■ Your goal:
The answer is every line in the data below that contains the word "Python".

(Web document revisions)
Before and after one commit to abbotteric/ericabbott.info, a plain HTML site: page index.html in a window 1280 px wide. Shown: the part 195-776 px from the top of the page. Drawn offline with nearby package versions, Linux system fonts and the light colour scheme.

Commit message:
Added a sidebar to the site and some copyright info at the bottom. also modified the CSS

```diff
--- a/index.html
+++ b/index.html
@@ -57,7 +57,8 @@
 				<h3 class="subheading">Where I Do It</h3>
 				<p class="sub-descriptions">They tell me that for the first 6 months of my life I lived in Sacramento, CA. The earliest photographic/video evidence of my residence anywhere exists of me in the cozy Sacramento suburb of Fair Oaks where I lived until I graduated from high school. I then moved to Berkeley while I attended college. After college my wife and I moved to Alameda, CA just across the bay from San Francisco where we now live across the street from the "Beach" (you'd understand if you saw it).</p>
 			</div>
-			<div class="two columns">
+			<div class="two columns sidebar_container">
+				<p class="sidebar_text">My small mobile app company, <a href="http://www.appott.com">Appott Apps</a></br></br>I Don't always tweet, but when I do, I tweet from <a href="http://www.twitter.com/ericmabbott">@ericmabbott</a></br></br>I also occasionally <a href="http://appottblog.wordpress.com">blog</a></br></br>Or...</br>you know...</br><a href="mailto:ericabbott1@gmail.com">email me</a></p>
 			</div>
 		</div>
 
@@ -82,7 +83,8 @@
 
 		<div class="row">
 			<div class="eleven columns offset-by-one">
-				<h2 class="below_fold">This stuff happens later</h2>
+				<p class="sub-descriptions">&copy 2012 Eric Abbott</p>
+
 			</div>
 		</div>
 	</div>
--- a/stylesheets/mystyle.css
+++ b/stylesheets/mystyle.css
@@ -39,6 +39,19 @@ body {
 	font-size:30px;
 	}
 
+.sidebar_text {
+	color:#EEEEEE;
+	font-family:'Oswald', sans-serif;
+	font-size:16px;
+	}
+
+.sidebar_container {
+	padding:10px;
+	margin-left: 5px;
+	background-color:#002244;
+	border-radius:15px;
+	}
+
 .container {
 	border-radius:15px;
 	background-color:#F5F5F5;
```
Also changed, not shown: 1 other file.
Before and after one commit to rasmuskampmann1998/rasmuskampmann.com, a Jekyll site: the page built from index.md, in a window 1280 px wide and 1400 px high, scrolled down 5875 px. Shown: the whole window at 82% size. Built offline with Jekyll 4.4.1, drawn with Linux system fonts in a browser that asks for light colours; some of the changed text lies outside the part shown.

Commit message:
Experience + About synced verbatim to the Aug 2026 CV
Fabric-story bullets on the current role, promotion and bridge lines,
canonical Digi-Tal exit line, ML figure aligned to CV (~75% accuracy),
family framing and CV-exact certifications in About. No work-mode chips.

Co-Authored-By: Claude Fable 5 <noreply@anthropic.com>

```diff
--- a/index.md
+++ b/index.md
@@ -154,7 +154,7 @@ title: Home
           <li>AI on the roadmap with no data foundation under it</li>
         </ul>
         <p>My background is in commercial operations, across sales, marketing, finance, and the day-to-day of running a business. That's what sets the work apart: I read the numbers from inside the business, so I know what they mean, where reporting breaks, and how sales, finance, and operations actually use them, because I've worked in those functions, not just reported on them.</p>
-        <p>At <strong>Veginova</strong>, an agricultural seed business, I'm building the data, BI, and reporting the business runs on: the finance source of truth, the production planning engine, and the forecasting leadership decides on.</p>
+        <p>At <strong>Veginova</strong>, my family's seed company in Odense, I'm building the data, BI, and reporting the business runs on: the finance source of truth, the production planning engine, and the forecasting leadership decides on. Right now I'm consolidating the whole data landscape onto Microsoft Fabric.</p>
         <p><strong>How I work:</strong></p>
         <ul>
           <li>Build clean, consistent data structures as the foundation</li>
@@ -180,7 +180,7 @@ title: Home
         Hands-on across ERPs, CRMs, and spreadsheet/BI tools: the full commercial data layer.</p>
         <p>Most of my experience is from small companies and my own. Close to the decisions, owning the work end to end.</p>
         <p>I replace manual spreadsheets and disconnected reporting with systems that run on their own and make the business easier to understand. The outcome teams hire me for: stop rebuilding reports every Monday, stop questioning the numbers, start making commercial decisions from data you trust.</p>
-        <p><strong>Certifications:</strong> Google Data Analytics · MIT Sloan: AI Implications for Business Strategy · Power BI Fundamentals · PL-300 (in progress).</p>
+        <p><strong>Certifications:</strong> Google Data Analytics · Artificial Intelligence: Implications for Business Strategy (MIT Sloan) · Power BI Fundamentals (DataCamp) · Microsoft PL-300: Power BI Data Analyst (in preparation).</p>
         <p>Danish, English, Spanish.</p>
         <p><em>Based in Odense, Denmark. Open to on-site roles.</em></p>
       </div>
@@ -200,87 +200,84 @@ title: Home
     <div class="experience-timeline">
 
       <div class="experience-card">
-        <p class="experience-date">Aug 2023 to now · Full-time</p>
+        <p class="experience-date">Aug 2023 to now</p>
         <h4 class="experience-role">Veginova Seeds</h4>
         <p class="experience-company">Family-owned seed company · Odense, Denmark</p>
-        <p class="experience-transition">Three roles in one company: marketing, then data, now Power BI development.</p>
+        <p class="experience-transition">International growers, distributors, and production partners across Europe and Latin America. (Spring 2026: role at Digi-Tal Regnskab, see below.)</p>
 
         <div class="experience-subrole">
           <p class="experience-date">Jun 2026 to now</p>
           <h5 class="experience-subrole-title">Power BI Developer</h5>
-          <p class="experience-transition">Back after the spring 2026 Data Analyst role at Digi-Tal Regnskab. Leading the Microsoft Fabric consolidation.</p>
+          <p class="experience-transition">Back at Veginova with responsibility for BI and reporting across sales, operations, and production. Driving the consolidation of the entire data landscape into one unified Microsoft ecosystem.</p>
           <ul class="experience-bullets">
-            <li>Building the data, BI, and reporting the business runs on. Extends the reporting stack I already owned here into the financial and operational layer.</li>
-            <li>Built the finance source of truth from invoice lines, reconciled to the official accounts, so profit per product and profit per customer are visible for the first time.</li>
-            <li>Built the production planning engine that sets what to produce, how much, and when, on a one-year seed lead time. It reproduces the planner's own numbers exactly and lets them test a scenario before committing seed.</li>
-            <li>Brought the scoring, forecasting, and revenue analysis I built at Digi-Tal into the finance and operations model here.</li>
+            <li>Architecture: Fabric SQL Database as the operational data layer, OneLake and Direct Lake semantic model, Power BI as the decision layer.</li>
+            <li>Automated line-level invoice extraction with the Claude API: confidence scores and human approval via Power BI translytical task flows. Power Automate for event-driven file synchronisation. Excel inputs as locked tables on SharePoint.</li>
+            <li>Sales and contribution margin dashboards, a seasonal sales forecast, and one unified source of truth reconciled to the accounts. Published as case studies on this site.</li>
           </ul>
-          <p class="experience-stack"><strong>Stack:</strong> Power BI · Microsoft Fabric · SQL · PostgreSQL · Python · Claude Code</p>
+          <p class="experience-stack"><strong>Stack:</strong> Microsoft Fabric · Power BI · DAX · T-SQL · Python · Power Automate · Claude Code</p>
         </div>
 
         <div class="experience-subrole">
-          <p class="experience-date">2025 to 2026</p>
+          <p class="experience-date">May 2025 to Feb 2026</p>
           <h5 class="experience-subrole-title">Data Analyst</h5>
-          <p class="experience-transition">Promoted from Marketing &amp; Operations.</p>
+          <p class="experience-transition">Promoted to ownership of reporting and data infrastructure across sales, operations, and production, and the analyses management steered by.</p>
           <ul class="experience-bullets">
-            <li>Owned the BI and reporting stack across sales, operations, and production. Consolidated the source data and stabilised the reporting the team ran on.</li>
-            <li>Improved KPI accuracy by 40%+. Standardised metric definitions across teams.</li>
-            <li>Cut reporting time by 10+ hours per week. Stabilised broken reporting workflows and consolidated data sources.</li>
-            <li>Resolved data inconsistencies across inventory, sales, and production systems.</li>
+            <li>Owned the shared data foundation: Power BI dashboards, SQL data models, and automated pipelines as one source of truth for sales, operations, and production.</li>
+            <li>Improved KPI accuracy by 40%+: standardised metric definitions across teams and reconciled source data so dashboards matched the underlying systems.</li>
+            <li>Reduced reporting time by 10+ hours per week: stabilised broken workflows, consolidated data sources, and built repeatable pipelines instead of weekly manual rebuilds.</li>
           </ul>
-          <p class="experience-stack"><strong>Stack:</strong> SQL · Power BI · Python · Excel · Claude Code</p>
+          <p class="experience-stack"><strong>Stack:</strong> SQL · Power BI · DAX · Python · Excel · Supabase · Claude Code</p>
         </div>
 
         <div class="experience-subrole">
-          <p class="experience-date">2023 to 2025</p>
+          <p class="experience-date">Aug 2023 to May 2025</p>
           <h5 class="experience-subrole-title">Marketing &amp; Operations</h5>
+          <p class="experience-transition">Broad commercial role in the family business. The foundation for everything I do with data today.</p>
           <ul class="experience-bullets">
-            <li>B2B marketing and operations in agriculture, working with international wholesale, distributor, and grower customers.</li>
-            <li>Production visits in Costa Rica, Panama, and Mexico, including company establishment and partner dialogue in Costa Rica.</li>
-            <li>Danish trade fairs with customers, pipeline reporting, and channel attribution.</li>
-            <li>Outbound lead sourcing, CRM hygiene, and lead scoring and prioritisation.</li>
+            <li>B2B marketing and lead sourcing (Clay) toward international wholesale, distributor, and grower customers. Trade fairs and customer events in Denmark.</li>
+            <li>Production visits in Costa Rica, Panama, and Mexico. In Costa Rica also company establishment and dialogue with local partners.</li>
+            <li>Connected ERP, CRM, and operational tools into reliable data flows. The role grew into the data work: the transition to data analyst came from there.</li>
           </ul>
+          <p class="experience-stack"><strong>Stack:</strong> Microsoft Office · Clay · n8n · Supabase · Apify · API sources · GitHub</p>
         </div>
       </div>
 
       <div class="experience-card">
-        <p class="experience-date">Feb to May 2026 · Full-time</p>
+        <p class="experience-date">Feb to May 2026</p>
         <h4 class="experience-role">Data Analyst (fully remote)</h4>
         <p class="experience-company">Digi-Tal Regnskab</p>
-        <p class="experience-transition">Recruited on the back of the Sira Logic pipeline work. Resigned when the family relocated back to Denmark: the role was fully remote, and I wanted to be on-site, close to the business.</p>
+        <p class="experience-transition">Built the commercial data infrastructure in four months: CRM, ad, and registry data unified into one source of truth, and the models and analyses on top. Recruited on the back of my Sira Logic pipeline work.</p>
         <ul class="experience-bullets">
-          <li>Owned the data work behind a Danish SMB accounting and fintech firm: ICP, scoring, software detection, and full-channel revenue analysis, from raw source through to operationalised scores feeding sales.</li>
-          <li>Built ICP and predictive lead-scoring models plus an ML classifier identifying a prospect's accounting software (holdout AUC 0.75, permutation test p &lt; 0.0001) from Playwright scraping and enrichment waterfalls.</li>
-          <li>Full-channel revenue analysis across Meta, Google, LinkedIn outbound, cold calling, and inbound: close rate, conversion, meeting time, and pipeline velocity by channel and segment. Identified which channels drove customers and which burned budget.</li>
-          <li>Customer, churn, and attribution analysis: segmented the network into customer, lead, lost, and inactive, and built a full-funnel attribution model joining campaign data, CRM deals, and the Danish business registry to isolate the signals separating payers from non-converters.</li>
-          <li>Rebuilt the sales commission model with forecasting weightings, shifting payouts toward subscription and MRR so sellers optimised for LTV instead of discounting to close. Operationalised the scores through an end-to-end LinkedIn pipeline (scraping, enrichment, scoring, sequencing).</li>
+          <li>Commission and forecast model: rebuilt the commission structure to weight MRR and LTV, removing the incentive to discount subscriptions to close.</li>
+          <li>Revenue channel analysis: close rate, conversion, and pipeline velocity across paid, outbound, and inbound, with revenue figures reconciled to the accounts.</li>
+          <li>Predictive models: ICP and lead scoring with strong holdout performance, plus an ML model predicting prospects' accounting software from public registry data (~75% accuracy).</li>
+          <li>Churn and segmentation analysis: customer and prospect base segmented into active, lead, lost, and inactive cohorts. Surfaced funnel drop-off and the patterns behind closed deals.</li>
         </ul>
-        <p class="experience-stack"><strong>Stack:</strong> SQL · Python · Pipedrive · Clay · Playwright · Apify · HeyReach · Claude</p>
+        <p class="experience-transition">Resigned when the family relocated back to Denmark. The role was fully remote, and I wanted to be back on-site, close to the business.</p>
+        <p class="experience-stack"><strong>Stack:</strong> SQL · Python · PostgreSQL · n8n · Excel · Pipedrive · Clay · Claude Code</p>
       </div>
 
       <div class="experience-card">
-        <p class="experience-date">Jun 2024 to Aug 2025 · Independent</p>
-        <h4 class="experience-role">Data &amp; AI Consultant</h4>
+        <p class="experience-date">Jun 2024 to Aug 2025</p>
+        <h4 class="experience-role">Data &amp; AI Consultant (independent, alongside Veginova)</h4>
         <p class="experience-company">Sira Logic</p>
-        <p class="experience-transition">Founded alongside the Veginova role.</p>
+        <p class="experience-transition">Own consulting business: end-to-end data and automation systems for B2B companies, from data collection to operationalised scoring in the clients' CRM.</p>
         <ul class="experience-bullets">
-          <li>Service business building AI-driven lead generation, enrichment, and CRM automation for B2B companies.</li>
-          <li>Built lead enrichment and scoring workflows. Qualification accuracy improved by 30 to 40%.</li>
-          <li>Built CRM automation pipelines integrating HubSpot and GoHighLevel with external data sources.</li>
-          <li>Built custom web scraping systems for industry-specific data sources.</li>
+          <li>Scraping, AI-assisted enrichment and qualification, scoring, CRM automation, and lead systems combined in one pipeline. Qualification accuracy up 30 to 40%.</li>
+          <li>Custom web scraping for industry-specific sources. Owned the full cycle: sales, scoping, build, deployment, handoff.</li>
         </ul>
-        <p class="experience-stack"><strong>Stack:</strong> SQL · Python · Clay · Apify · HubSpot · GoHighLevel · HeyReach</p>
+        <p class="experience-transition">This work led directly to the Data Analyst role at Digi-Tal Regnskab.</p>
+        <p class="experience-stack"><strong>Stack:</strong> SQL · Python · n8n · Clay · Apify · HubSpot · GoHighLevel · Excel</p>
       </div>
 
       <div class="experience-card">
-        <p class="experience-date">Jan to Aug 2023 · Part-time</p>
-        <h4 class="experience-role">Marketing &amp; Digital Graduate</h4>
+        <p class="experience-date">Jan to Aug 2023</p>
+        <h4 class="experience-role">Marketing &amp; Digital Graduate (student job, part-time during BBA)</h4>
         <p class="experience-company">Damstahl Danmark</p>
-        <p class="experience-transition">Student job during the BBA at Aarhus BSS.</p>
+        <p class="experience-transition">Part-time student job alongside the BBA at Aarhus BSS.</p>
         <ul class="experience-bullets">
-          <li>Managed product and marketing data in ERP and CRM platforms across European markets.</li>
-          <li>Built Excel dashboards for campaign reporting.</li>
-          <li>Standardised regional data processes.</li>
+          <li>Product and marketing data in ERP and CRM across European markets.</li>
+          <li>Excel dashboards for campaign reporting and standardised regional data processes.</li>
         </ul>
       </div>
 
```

■ Reply:
-          <p class="experience-stack"><strong>Stack:</strong> Power BI · Microsoft Fabric · SQL · PostgreSQL · Python · Claude Code</p>
+          <p class="experience-stack"><strong>Stack:</strong> Microsoft Fabric · Power BI · DAX · T-SQL · Python · Power Automate · Claude Code</p>
-          <p class="experience-stack"><strong>Stack:</strong> SQL · Power BI · Python · Excel · Claude Code</p>
+          <p class="experience-stack"><strong>Stack:</strong> SQL · Power BI · DAX · Python · Excel · Supabase · Claude Code</p>
-        <p class="experience-stack"><strong>Stack:</strong> SQL · Python · Pipedrive · Clay · Playwright · Apify · HeyReach · Claude</p>
+        <p class="experience-stack"><strong>Stack:</strong> SQL · Python · PostgreSQL · n8n · Excel · Pipedrive · Clay · Claude Code</p>
-        <p class="experience-stack"><strong>Stack:</strong> SQL · Python · Clay · Apify · HubSpot · GoHighLevel · HeyReach</p>
+        <p class="experience-stack"><strong>Stack:</strong> SQL · Python · n8n · Clay · Apify · HubSpot · GoHighLevel · Excel</p>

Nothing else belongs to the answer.